Even if damaging financial shocks struck to derail the U.S. recovery or rupture financial markets, a rush to negative rates here appears unlikely. And without negative rates on money banks deposit with the Fed, consumer interest rates would not turn negative.
Goldman points out that even in the depths of the crisis, the Fed rejected the idea of eliminating the 0.25% it pays banks on their excess reserves kept at the central bank. Policymakers were concerned that it would upend the operation of money-market funds, which are viewed by many as a nearly risk-free equivalent to cash and are far more prevalent in the U.S. than in Europe.
There is also a sense that dropping rates below zero would have limited effectiveness in promoting faster growth, and individuals would likely respond by holding more savings in actual cash currency.
The growth rate of physical currency in circulation has indeed accelerated since the Fed dropped rates near zero in 2008. And this was not pocket cash meant for daily expenses.
“In fact,” Goldman economist Kris Dawsey says, “most of the increase in currency outstanding in recent years has occurred in $100 bills, which are less likely to be used for day-to-day transactions.”
The cost of safety
Still, there are strong global forces suppressing rates everywhere, and it could mean negative rates remain a feature of markets and at least a theoretical possibility here.
Large expanses of the global bond market reflect the gravity of zero-percent rates, as investors intent on keeping their capital safe accept negative yields on bonds – ensuring that over the term of the investment they will get back less than the amount paid.
Researchers at Bank of America Merrill Lynch calculate that a total of $4.2 trillion worth of government debt today yields either zero or carries a negative yield, most of it from Europe and Japan. The most powerful multinational companies are also having money handed to them by investors at virtually no cost.
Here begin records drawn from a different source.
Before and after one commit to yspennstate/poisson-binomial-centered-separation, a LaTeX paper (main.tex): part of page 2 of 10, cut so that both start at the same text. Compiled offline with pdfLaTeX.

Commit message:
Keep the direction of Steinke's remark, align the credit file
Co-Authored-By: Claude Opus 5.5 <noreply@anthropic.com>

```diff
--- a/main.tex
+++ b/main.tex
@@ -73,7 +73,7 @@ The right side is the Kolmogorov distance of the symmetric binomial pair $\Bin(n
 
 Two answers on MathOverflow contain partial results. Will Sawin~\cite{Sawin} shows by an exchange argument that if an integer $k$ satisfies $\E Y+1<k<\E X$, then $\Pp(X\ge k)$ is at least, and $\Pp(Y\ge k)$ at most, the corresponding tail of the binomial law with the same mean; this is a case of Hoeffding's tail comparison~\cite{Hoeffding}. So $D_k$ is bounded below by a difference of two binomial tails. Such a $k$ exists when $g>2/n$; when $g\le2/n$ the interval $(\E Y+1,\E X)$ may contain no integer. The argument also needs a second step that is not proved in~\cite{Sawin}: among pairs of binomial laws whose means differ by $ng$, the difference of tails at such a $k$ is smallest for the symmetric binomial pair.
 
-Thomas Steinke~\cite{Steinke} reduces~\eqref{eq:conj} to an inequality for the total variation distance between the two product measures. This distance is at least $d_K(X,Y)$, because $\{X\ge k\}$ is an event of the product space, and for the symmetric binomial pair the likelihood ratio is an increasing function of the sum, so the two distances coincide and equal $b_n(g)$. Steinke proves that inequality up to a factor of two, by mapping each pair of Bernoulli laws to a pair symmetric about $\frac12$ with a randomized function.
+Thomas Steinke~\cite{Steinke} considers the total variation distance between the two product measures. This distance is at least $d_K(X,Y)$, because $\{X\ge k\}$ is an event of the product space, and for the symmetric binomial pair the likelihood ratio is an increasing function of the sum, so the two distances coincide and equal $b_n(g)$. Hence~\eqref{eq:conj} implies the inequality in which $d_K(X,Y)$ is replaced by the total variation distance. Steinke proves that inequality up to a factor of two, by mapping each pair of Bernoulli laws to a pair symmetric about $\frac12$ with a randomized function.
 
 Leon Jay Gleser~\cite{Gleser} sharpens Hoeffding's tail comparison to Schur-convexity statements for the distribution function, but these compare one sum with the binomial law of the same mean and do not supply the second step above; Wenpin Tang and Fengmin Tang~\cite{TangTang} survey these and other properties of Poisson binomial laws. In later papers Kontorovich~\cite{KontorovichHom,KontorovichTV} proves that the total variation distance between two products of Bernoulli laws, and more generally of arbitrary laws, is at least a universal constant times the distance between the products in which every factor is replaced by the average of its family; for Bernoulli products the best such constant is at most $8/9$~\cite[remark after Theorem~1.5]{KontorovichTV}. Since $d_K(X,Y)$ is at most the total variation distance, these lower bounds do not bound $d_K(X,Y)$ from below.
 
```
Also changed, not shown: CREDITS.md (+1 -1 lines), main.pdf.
Apple Inc. (AAPL) this month opportunistically issued $1.35 billion worth of bonds denominated in Swiss francs at miniscule rates of 0.375% a year for 10 years and 0.75% over 15 years.
Apple has some $180 billion in cash on hand, and so it didn’t need the cash. But the chance to grab ultra-cheap capital that it can use to buy back its stock – and thereby save on the dividends it pays on the shares – meant the market was essentially paying Apple to borrow.
Swiss food giant Nestle saw the yields on some of its outstanding debt turn negative, as investors bid it up in price. The bonds are seen as ultra-safe securities and will be paid off in the form of highly valued Swiss francs.
The idea of paying more for a bond than one will receive at maturity even if all goes well probably seems nonsensical. Yet there are rational explanations.
The negative yield could be viewed as the cost associated with safety for large pools of capital. There are not enough safe assets with yield in the world to satisfy demand for them. Insurance companies and pension funds investing for the long-term needs of an aging society need conservative investments.
As Towers Watson consultants point out, pension assets amount to 84% of global gross domestic product, compared to 54% in 2008. Meantime, while governments have lots of debt, they aren’t adding to the total as fast as in years past, creating some scarcity.
Another reason to accept a negative nominal yield is if deflation is expected. In this event, an investor might expect even the lower amount returned when the bond matures will have more purchasing power than the amount paid for the bond today.
The U.S. is not yet among the countries where deflation appears to be a significant threat, which should mean short-term rates will be slowly dragged further above zero before too long.
But the global deflationary menace continues to keep deposit rates and bond yields quite low - meaning American savers will likely have to deal with unsatisfying earnings on their cash for a while to come.